> _Exercise objective_
Images excluded, repeat each entry below exactly.

> _Entries provided_
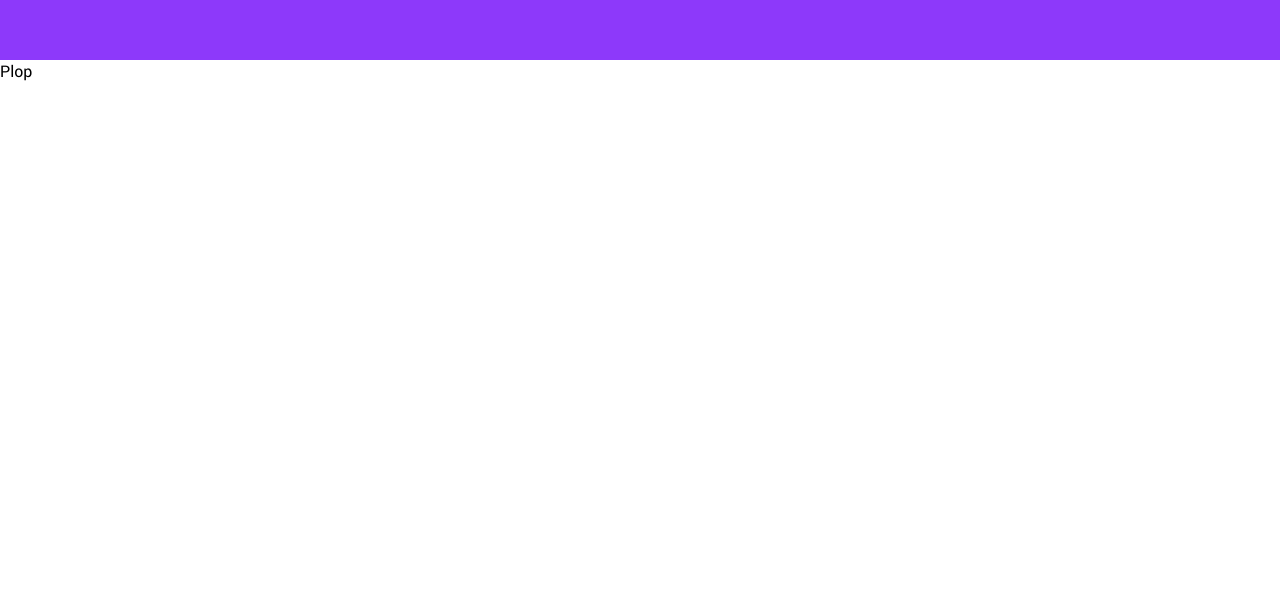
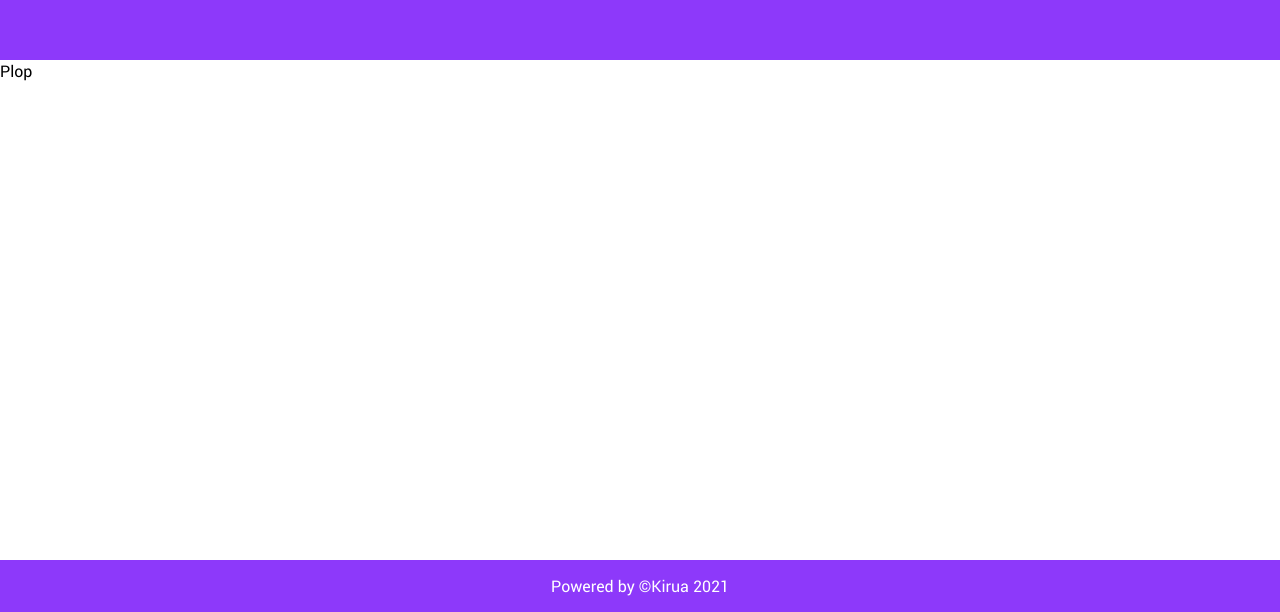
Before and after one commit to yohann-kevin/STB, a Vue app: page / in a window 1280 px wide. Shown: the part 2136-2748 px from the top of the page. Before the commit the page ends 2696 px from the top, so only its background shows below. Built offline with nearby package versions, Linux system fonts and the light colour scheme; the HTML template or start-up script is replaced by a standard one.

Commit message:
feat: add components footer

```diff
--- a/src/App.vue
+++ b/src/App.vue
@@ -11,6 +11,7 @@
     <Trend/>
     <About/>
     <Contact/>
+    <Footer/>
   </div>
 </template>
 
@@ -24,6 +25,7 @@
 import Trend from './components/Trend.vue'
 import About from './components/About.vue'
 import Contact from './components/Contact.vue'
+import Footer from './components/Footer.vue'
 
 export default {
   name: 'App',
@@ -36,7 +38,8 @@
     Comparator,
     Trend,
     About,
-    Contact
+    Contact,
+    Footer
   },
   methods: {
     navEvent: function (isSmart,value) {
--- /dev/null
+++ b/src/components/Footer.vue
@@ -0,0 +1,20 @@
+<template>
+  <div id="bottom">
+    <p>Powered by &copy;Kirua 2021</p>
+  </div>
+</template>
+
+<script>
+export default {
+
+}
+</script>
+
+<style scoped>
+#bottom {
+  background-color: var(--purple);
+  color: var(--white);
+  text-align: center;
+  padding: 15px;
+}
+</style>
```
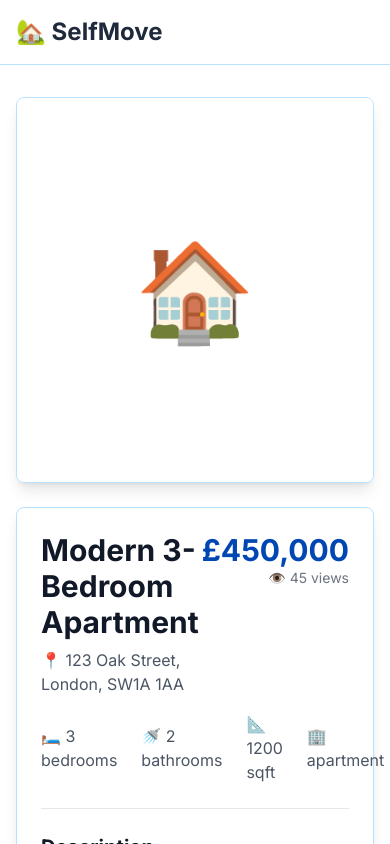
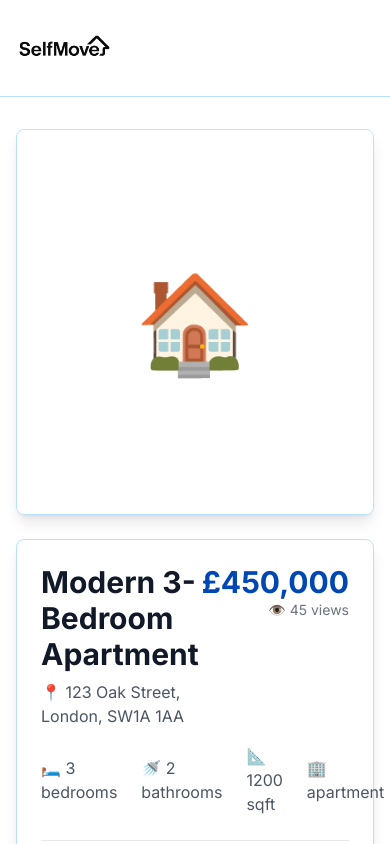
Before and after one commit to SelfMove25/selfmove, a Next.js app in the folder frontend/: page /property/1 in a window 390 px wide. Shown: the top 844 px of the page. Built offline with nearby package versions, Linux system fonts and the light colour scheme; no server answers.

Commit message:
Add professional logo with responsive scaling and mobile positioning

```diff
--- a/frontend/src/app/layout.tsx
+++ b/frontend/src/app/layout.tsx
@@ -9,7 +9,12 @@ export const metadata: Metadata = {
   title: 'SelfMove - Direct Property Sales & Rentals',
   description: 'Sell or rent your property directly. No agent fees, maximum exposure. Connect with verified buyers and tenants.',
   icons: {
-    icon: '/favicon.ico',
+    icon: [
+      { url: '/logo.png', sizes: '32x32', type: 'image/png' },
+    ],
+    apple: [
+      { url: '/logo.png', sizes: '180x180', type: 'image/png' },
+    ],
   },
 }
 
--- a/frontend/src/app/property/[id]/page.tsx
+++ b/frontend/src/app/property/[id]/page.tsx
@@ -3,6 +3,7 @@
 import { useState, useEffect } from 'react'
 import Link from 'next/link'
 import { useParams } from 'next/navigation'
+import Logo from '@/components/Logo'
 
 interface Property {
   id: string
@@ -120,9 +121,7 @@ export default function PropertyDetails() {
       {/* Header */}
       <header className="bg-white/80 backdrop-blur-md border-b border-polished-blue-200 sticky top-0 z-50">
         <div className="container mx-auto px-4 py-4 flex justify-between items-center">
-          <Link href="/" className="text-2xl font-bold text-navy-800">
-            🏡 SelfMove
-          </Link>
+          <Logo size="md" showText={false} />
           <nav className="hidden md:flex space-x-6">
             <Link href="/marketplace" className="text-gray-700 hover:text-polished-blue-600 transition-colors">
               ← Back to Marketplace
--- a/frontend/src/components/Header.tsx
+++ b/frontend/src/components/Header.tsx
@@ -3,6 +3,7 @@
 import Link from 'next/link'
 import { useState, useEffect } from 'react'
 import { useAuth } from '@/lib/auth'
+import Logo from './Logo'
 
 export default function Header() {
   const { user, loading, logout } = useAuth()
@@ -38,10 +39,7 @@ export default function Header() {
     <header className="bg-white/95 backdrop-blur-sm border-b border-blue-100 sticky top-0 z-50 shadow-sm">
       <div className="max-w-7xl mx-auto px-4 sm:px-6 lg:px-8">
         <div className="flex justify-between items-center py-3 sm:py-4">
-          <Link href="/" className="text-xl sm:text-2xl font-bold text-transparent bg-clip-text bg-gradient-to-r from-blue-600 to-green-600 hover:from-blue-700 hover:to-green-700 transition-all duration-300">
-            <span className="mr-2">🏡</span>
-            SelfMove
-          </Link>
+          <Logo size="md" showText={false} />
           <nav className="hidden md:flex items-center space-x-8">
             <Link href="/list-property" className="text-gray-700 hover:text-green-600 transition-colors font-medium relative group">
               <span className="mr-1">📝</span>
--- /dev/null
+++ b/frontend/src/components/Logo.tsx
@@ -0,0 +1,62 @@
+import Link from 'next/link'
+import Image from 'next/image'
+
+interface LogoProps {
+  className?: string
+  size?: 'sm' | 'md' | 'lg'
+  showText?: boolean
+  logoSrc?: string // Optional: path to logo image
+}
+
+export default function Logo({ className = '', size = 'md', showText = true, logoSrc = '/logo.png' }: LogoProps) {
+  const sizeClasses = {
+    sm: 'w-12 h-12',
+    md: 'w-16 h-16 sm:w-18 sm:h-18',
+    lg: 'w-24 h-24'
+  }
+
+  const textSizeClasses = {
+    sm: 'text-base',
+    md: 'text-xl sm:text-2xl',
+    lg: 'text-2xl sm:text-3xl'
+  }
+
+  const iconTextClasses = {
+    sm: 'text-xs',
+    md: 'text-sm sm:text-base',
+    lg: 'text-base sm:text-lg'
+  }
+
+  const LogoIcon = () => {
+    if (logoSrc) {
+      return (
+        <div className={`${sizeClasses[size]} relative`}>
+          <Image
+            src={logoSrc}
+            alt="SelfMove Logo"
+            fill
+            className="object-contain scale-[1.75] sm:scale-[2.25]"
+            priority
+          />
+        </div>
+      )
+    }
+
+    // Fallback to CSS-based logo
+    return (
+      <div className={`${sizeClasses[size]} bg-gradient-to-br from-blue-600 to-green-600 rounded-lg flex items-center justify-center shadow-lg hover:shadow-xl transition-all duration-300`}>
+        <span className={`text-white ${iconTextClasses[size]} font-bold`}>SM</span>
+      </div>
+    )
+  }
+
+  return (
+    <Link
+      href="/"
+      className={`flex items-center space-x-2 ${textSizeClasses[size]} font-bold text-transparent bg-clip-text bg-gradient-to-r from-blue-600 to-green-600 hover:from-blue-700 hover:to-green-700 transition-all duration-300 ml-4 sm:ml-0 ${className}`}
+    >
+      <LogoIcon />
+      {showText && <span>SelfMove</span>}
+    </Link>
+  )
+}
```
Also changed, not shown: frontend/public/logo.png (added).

> _Exercise result_
Before and after one commit to yohann-kevin/STB, a Vue app: page / in a window 1280 px wide. Shown: the part 2136-2748 px from the top of the page. Before the commit the page ends 2696 px from the top, so only its background shows below. Built offline with nearby package versions, Linux system fonts and the light colour scheme; the HTML template or start-up script is replaced by a standard one.

Commit message:
feat: add components footer

```diff
--- a/src/App.vue
+++ b/src/App.vue
@@ -11,6 +11,7 @@
     <Trend/>
     <About/>
     <Contact/>
+    <Footer/>
   </div>
 </template>
 
@@ -24,6 +25,7 @@
 import Trend from './components/Trend.vue'
 import About from './components/About.vue'
 import Contact from './components/Contact.vue'
+import Footer from './components/Footer.vue'
 
 export default {
   name: 'App',
@@ -36,7 +38,8 @@
     Comparator,
     Trend,
     About,
-    Contact
+    Contact,
+    Footer
   },
   methods: {
     navEvent: function (isSmart,value) {
--- /dev/null
+++ b/src/components/Footer.vue
@@ -0,0 +1,20 @@
+<template>
+  <div id="bottom">
+    <p>Powered by &copy;Kirua 2021</p>
+  </div>
+</template>
+
+<script>
+export default {
+
+}
+</script>
+
+<style scoped>
+#bottom {
+  background-color: var(--purple);
+  color: var(--white);
+  text-align: center;
+  padding: 15px;
+}
+</style>
```
Before and after one commit to SelfMove25/selfmove, a Next.js app in the folder frontend/: page /property/1 in a window 390 px wide. Shown: the top 844 px of the page. Built offline with nearby package versions, Linux system fonts and the light colour scheme; no server answers.

Commit message:
Add professional logo with responsive scaling and mobile positioning

```diff
--- a/frontend/src/app/layout.tsx
+++ b/frontend/src/app/layout.tsx
@@ -9,7 +9,12 @@ export const metadata: Metadata = {
   title: 'SelfMove - Direct Property Sales & Rentals',
   description: 'Sell or rent your property directly. No agent fees, maximum exposure. Connect with verified buyers and tenants.',
   icons: {
-    icon: '/favicon.ico',
+    icon: [
+      { url: '/logo.png', sizes: '32x32', type: 'image/png' },
+    ],
+    apple: [
+      { url: '/logo.png', sizes: '180x180', type: 'image/png' },
+    ],
   },
 }
 
--- a/frontend/src/app/property/[id]/page.tsx
+++ b/frontend/src/app/property/[id]/page.tsx
@@ -3,6 +3,7 @@
 import { useState, useEffect } from 'react'
 import Link from 'next/link'
 import { useParams } from 'next/navigation'
+import Logo from '@/components/Logo'
 
 interface Property {
   id: string
@@ -120,9 +121,7 @@ export default function PropertyDetails() {
       {/* Header */}
       <header className="bg-white/80 backdrop-blur-md border-b border-polished-blue-200 sticky top-0 z-50">
         <div className="container mx-auto px-4 py-4 flex justify-between items-center">
-          <Link href="/" className="text-2xl font-bold text-navy-800">
-            🏡 SelfMove
-          </Link>
+          <Logo size="md" showText={false} />
           <nav className="hidden md:flex space-x-6">
             <Link href="/marketplace" className="text-gray-700 hover:text-polished-blue-600 transition-colors">
               ← Back to Marketplace
--- a/frontend/src/components/Header.tsx
+++ b/frontend/src/components/Header.tsx
@@ -3,6 +3,7 @@
 import Link from 'next/link'
 import { useState, useEffect } from 'react'
 import { useAuth } from '@/lib/auth'
+import Logo from './Logo'
 
 export default function Header() {
   const { user, loading, logout } = useAuth()
@@ -38,10 +39,7 @@ export default function Header() {
     <header className="bg-white/95 backdrop-blur-sm border-b border-blue-100 sticky top-0 z-50 shadow-sm">
       <div className="max-w-7xl mx-auto px-4 sm:px-6 lg:px-8">
         <div className="flex justify-between items-center py-3 sm:py-4">
-          <Link href="/" className="text-xl sm:text-2xl font-bold text-transparent bg-clip-text bg-gradient-to-r from-blue-600 to-green-600 hover:from-blue-700 hover:to-green-700 transition-all duration-300">
-            <span className="mr-2">🏡</span>
-            SelfMove
-          </Link>
+          <Logo size="md" showText={false} />
           <nav className="hidden md:flex items-center space-x-8">
             <Link href="/list-property" className="text-gray-700 hover:text-green-600 transition-colors font-medium relative group">
               <span className="mr-1">📝</span>
--- /dev/null
+++ b/frontend/src/components/Logo.tsx
@@ -0,0 +1,62 @@
+import Link from 'next/link'
+import Image from 'next/image'
+
+interface LogoProps {
+  className?: string
+  size?: 'sm' | 'md' | 'lg'
+  showText?: boolean
+  logoSrc?: string // Optional: path to logo image
+}
+
+export default function Logo({ className = '', size = 'md', showText = true, logoSrc = '/logo.png' }: LogoProps) {
+  const sizeClasses = {
+    sm: 'w-12 h-12',
+    md: 'w-16 h-16 sm:w-18 sm:h-18',
+    lg: 'w-24 h-24'
+  }
+
+  const textSizeClasses = {
+    sm: 'text-base',
+    md: 'text-xl sm:text-2xl',
+    lg: 'text-2xl sm:text-3xl'
+  }
+
+  const iconTextClasses = {
+    sm: 'text-xs',
+    md: 'text-sm sm:text-base',
+    lg: 'text-base sm:text-lg'
+  }
+
+  const LogoIcon = () => {
+    if (logoSrc) {
+      return (
+        <div className={`${sizeClasses[size]} relative`}>
+          <Image
+            src={logoSrc}
+            alt="SelfMove Logo"
+            fill
+            className="object-contain scale-[1.75] sm:scale-[2.25]"
+            priority
+          />
+        </div>
+      )
+    }
+
+    // Fallback to CSS-based logo
+    return (
+      <div className={`${sizeClasses[size]} bg-gradient-to-br from-blue-600 to-green-600 rounded-lg flex items-center justify-center shadow-lg hover:shadow-xl transition-all duration-300`}>
+        <span className={`text-white ${iconTextClasses[size]} font-bold`}>SM</span>
+      </div>
+    )
+  }
+
+  return (
+    <Link
+      href="/"
+      className={`flex items-center space-x-2 ${textSizeClasses[size]} font-bold text-transparent bg-clip-text bg-gradient-to-r from-blue-600 to-green-600 hover:from-blue-700 hover:to-green-700 transition-all duration-300 ml-4 sm:ml-0 ${className}`}
+    >
+      <LogoIcon />
+      {showText && <span>SelfMove</span>}
+    </Link>
+  )
+}
```
Also changed, not shown: frontend/public/logo.png (added).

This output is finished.